You stand up, face the bear, wave your arms, and yell at the bear. We mean YELL at the bear, as loudly as you possibly can. Be aggressive with your voice and body language. You’re not just making noise; you’re scaring a bear away! You have to mean it for it to work.

Here are some examples of things you can yell:




Or even just: AHHHHHHHHHHHHHH BEAR!!!!!!!!!

One half-hearted yell may not be enough to scare a bear. So, keep yelling LOUDLY and AGGRESSIVELY until the bear leaves. Yell, clap your hands, wave your arms, hit a stick against a tree, get other people to help you yell! You can even throw small objects like pinecones or small pebbles at the bear to help scare it. (You’re trying to gently hit the bear with the pebble or pinecone—not injure it: Bears don’t like being touched.) Don’t chase the bear; just use your voice to scare it away.

Do you have time to snap a quick picture? No! 

Do you have time to look around for a pot to bang or a whistle to blow? No! Use your voice!
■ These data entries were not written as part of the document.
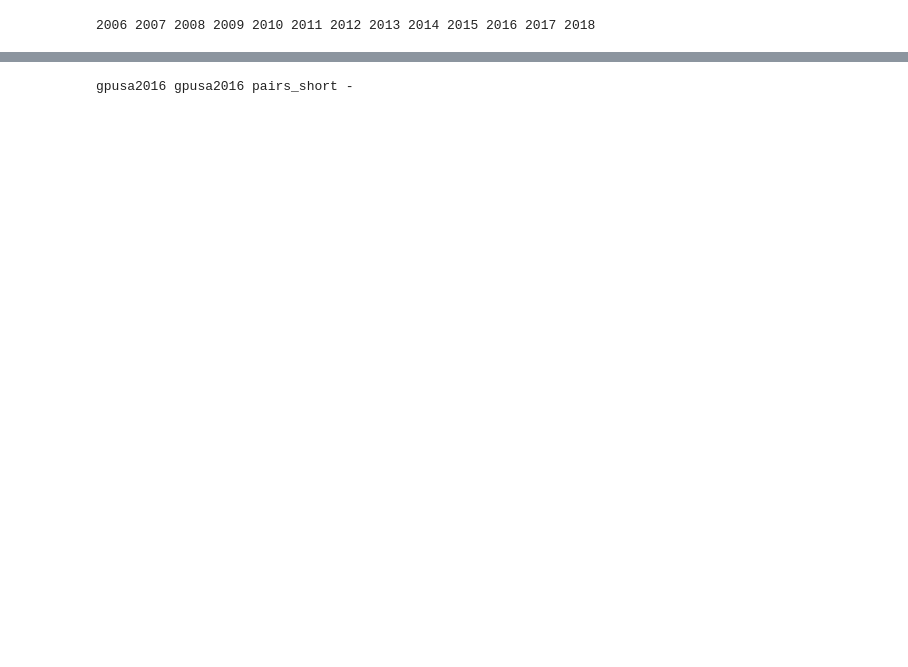
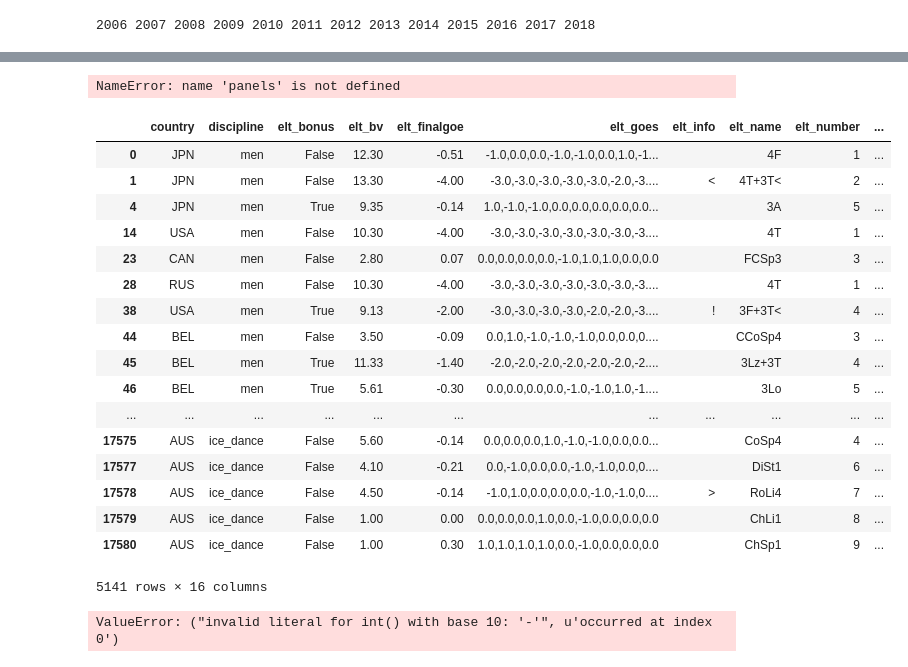
Before and after one commit to mengyazhu96/figure-skating-analysis, a Jupyter notebook: code/bias_nonparametric.ipynb, the cells around one changed output, grey strips where cells are left out. Cells and saved outputs as stored; diff of their text form; code cells hidden in the pictures; blank space fills up the shorter version.

```diff
--- a/code/bias_nonparametric.ipynb
+++ b/code/bias_nonparametric.ipynb
@@ -68,7 +69,7 @@ def remove_mr_ms(judge):
     return judge
 # %%
 panels = {}  # map segment name to judging panel
-judge_names = set()
+# judge_names = set()
 for season in seasons.values():
     for event in season.events:
         for discipline in event.disciplines:
@@ -83,7 +84,43 @@ for season in seasons.values():
                     panel[function] = name
                     if len(name) < 5:
                         print event, segment, name
-                    judge_names.add(name)
+#                     judge_names.add(name)
                 panels[event.name + '_' + segment.name] = panel
-# %% [output]
-gpusa2016 gpusa2016 pairs_short -
+# %%
+judges = {k: ','.join([v['Judge No.{0}'.format(judge_num+1)] for judge_num in xrange(len(v)-6)])
+          for k, v in panels.iteritems()}
+# %% [output]
+NameError: name 'panels' is not defined
+# %%
+elts_df['judges'] = elts_df.apply(lambda row: judges[row.segment_name], axis=1)
+comp_df['judges'] = comp_df.apply(lambda row: judges[row.segment_name], axis=1)
+# %%
+elts_df['elt_goes'] = elts_df.apply(lambda row: row.elt_goes if row.segment_name != 'gpusa2016_pairs_short'
+              else ','.join([goe for goe in row.elt_goes.split(',') if goe != '-']), axis=1)
+# %%
+elts_df[elts_df.elt_goes.str.contains('-')]
+# %% [output]
+|  | country | discipline | elt_bonus | elt_bv | elt_finalgoe | elt_goes | elt_info | elt_name | elt_number | ... |
+| 0 | JPN | men | False | 12.30 | -0.51 | -1.0,0.0,0.0,-1.0,-1.0,0.0,1.0,-1... |  | 4F | 1 | ... |
+| 1 | JPN | men | False | 13.30 | -4.00 | -3.0,-3.0,-3.0,-3.0,-3.0,-2.0,-3.... | < | 4T+3T< | 2 | ... |
+| 4 | JPN | men | True | 9.35 | -0.14 | 1.0,-1.0,-1.0,0.0,0.0,0.0,0.0,0.0... |  | 3A | 5 | ... |
+| 14 | USA | men | False | 10.30 | -4.00 | -3.0,-3.0,-3.0,-3.0,-3.0,-3.0,-3.... |  | 4T | 1 | ... |
+| 23 | CAN | men | False | 2.80 | 0.07 | 0.0,0.0,0.0,0.0,-1.0,1.0,1.0,0.0,0.0 |  | FCSp3 | 3 | ... |
+| 28 | RUS | men | False | 10.30 | -4.00 | -3.0,-3.0,-3.0,-3.0,-3.0,-3.0,-3.... |  | 4T | 1 | ... |
+| 38 | USA | men | True | 9.13 | -2.00 | -3.0,-3.0,-3.0,-3.0,-2.0,-2.0,-3.... | ! | 3F+3T< | 4 | ... |
+| 44 | BEL | men | False | 3.50 | -0.09 | 0.0,1.0,-1.0,-1.0,-1.0,0.0,0.0,0.... |  | CCoSp4 | 3 | ... |
+| 45 | BEL | men | True | 11.33 | -1.40 | -2.0,-2.0,-2.0,-2.0,-2.0,-2.0,-2.... |  | 3Lz+3T | 4 | ... |
+| 46 | BEL | men | True | 5.61 | -0.30 | 0.0,0.0,0.0,0.0,-1.0,-1.0,1.0,-1.... |  | 3Lo | 5 | ... |
+| ... | ... | ... | ... | ... | ... | ... | ... | ... | ... | ... |
+| 17575 | AUS | ice_dance | False | 5.60 | -0.14 | 0.0,0.0,0.0,1.0,-1.0,-1.0,0.0,0.0... |  | CoSp4 | 4 | ... |
+| 17577 | AUS | ice_dance | False | 4.10 | -0.21 | 0.0,-1.0,0.0,0.0,-1.0,-1.0,0.0,0.... |  | DiSt1 | 6 | ... |
+| 17578 | AUS | ice_dance | False | 4.50 | -0.14 | -1.0,1.0,0.0,0.0,0.0,-1.0,-1.0,0.... | > | RoLi4 | 7 | ... |
+| 17579 | AUS | ice_dance | False | 1.00 | 0.00 | 0.0,0.0,0.0,1.0,0.0,-1.0,0.0,0.0,0.0 |  | ChLi1 | 8 | ... |
+| 17580 | AUS | ice_dance | False | 1.00 | 0.30 | 1.0,1.0,1.0,1.0,0.0,-1.0,0.0,0.0,0.0 |  | ChSp1 | 9 | ... |
+5141 rows × 16 columns
+# %%
+for i, row in elts_df.iterrows():
+    goes = row.elt_goes.split(',')
+    if '-' in goes
+# %% [output]
+ValueError: ("invalid literal for int() with base 10: '-'", u'occurred at index 0')
```
Also changed, not shown: parts of 4 cells of this notebook.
Your voice is your most effective tool to scare a bear away (and you don’t have to go looking for it… unless you’re really scared). 
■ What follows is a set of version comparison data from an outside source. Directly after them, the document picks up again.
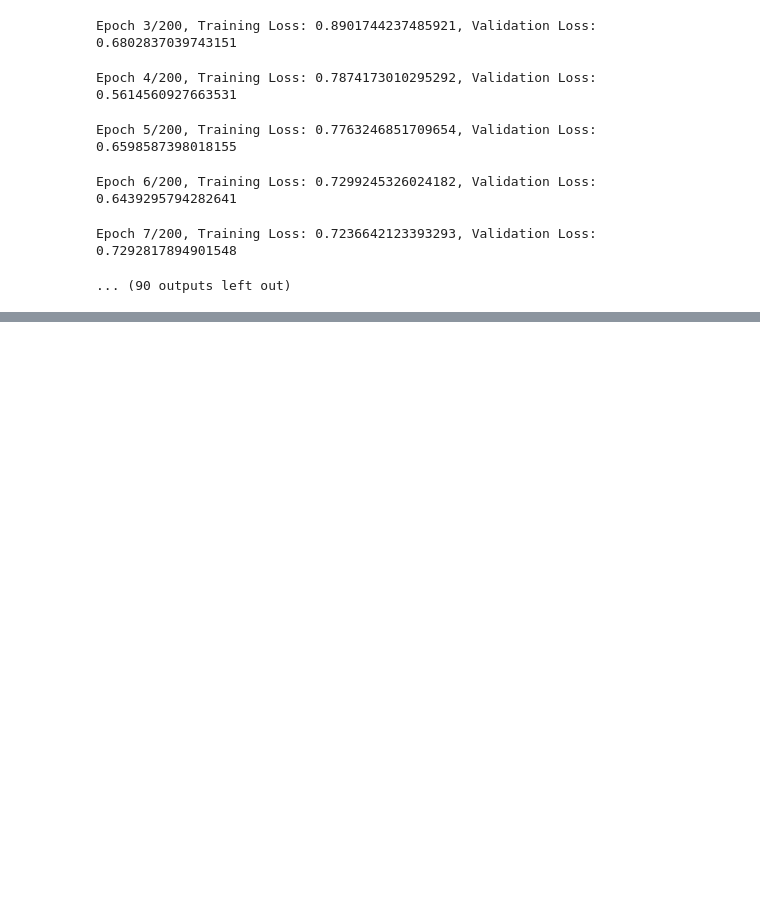
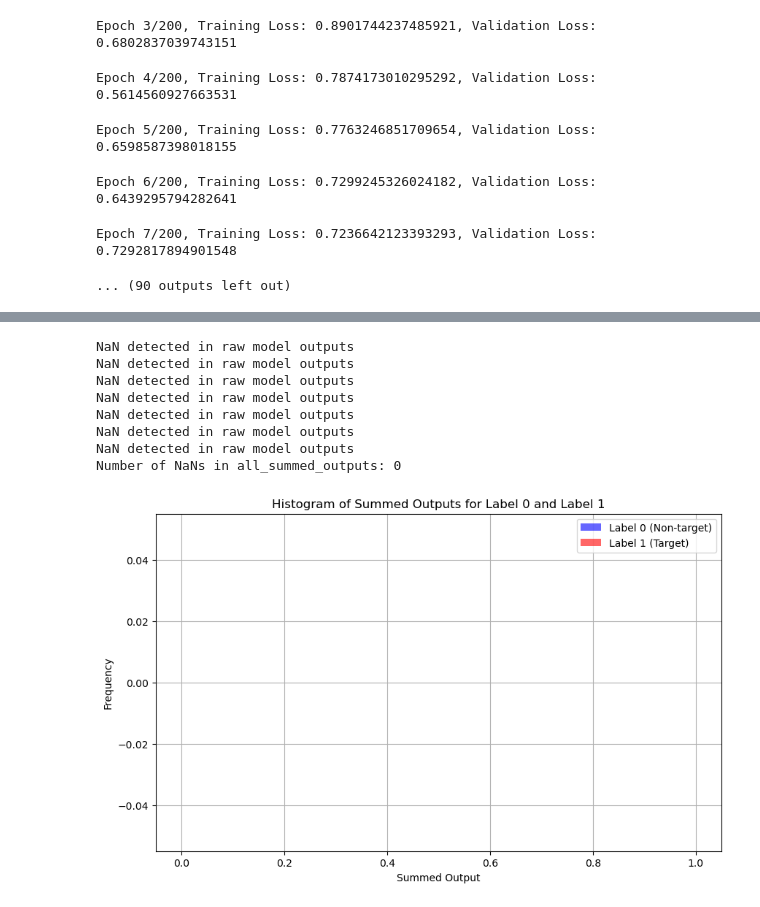
Before and after one commit to uwa-computer-science/project-12-prototype-bio-acoustic-detection-system-soundsentinel, a Jupyter notebook: drawn_wood_training_comparing_potentials.ipynb, the cells around one changed output, grey strips where cells are left out. Drawn from its saved outputs; the diff is of its cells as text; code cells hidden in the pictures; blank space fills up the shorter version.

```diff
--- a/drawn_wood_training_comparing_potentials.ipynb
+++ b/drawn_wood_training_comparing_potentials.ipynb
@@ -346,0 +524,64 @@ Epoch 7/200, Training Loss: 0.7236642123393293, Validation Loss: 0.7292817894901
+# %%
+import numpy as np
+import matplotlib.pyplot as plt
+
+all_summed_outputs = []
+all_labels = []
+
+for inputs, labels in test_loader:
+    inputs = inputs.permute(0, 2, 1).to(device)
+    labels = labels.to(device)
+
+    outputs, _, _ = model(inputs, record=True)
+
+    # Check for NaNs in the outputs before summing
+    if torch.isnan(outputs).any():
+        print("NaN detected in raw model outputs")
+        continue
+
+    # Sum the outputs over the time dimension
+    outputs_sum = outputs.sum(dim=1).detach().cpu().numpy()
+
+    # Check for NaNs after summing
+    if np.isnan(outputs_sum).any():
+        print("NaN detected in summed outputs")
+        continue
+
+    all_summed_outputs.extend(outputs_sum.flatten())
+    all_labels.extend(labels.cpu().numpy())
+
+# Convert to numpy arrays
+all_summed_outputs = np.array(all_summed_outputs)
+all_labels = np.array(all_labels)
+
+# Check for NaNs
+nan_count = np.isnan(all_summed_outputs).sum()
+print(f"Number of NaNs in all_summed_outputs: {nan_count}")
+
+# Filter Nans
+all_summed_outputs = all_summed_outputs[~np.isnan(all_summed_outputs)]
+all_labels = all_labels[~np.isnan(all_summed_outputs)]
+
+summed_outputs_0 = all_summed_outputs[all_labels == 0]
+summed_outputs_1 = all_summed_outputs[all_labels == 1]
+
+# Plot histograms of summed outputs for both classes
+plt.figure(figsize=(10, 6))
+plt.hist(summed_outputs_0, bins=30, alpha=0.6, label='Label 0 (Non-target)', color='blue')
+plt.hist(summed_outputs_1, bins=30, alpha=0.6, label='Label 1 (Target)', color='red')
+plt.xlabel('Summed Output')
+plt.ylabel('Frequency')
+plt.title('Histogram of Summed Outputs for Label 0 and Label 1')
+plt.legend(loc='upper right')
+plt.grid(True)
+plt.show()
+# %% [output]
+NaN detected in raw model outputs
+NaN detected in raw model outputs
+NaN detected in raw model outputs
+NaN detected in raw model outputs
+NaN detected in raw model outputs
+NaN detected in raw model outputs
+NaN detected in raw model outputs
+Number of NaNs in all_summed_outputs: 0
+[figure, added]
```
Also changed, not shown: parts of 6 cells of this notebook.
When a bear is around people, it could be only moments away from getting food, so you need to make it feel unwelcome immediately. Once a bear is eating food, it will be harder to scare away and much more likely to return in search of more food, ultimately getting itself into more trouble. We also want bears to be immediately afraid of people (as they naturally are), rather than assuming most people aren’t scary.
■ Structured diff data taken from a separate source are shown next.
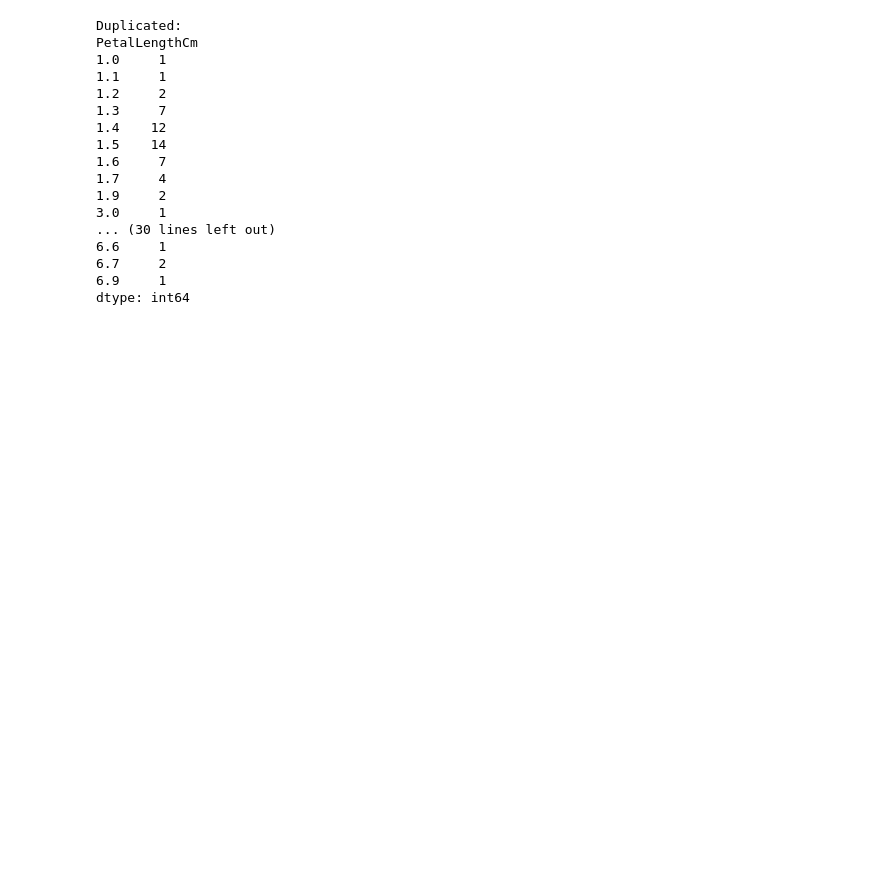
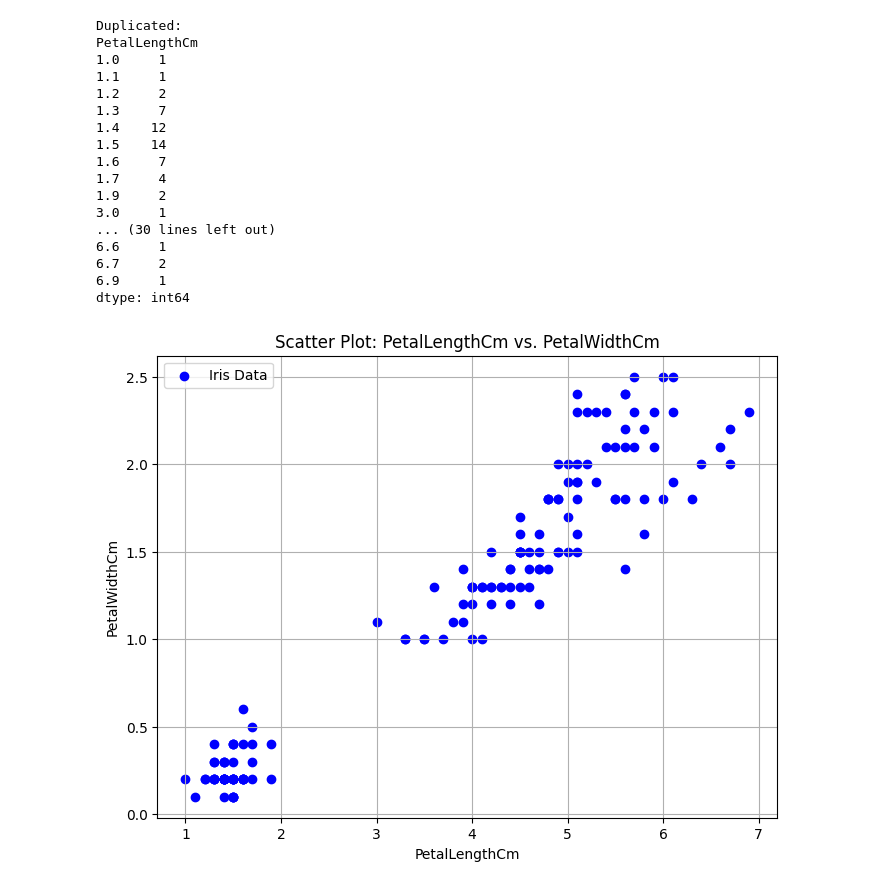
Before and after one commit to the-mir/CSVFile, a Jupyter notebook: CSVFile.ipynb, the cells around one changed output. Cells and saved outputs as stored; diff of their text form; code cells hidden in the pictures; blank space fills up the shorter version.

```diff
--- a/CSVFile.ipynb
+++ b/CSVFile.ipynb
@@ -152,3 +152,17 @@ PetalLengthCm
 6.7     2
 6.9     1
 dtype: int64
+# %%
+x_label = 'PetalLengthCm'
+y_label = 'PetalWidthCm'
+# %%
+plt.figure(figsize=(8, 6))
+plt.scatter(df[x_label], df[y_label], c='blue', marker='o', label='Iris Data')
+plt.xlabel(x_label)
+plt.ylabel(y_label)
+plt.title(f'Scatter Plot: {x_label} vs. {y_label}')
+plt.legend()
+plt.grid(True)
+plt.show()
+# %% [output]
+[figure, added]
```
Also changed, not shown: parts of 1 cell of this notebook.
Bears that consume human food typically have decayed and damaged teeth. But that’s not the only negative consequence: when a bear gets food from people, even just a banana, the bear will change its natural behavior. Bears are extremely food-driven and a bear that gets human food will often become so bold in its attempts at getting human food that it has to be killed to protect people. So, when you see a bear approaching you or in any developed area (e.g., campground, picnic area, trail, parking lot), it is important to scare it away immediately, stopping this cycle, and helping keep the bear wild and alive. Yes, yelling at a bear helps keep it alive.

What about when you see a bear in a meadow, in the wilderness, or anywhere else away from human development or people—should you scare it? Generally, no. Do you have time to snap a quick picture? Probably, if you are at least 50 yards away from the bear. It can be one of the best Yosemite experiences getting to watch a wild bear do wild bear things.

Are you having trouble envisioning scaring a bear away? This video shows what it sounds and looks like. This advice applies in Yosemite; always check local recommendations when visiting bear country.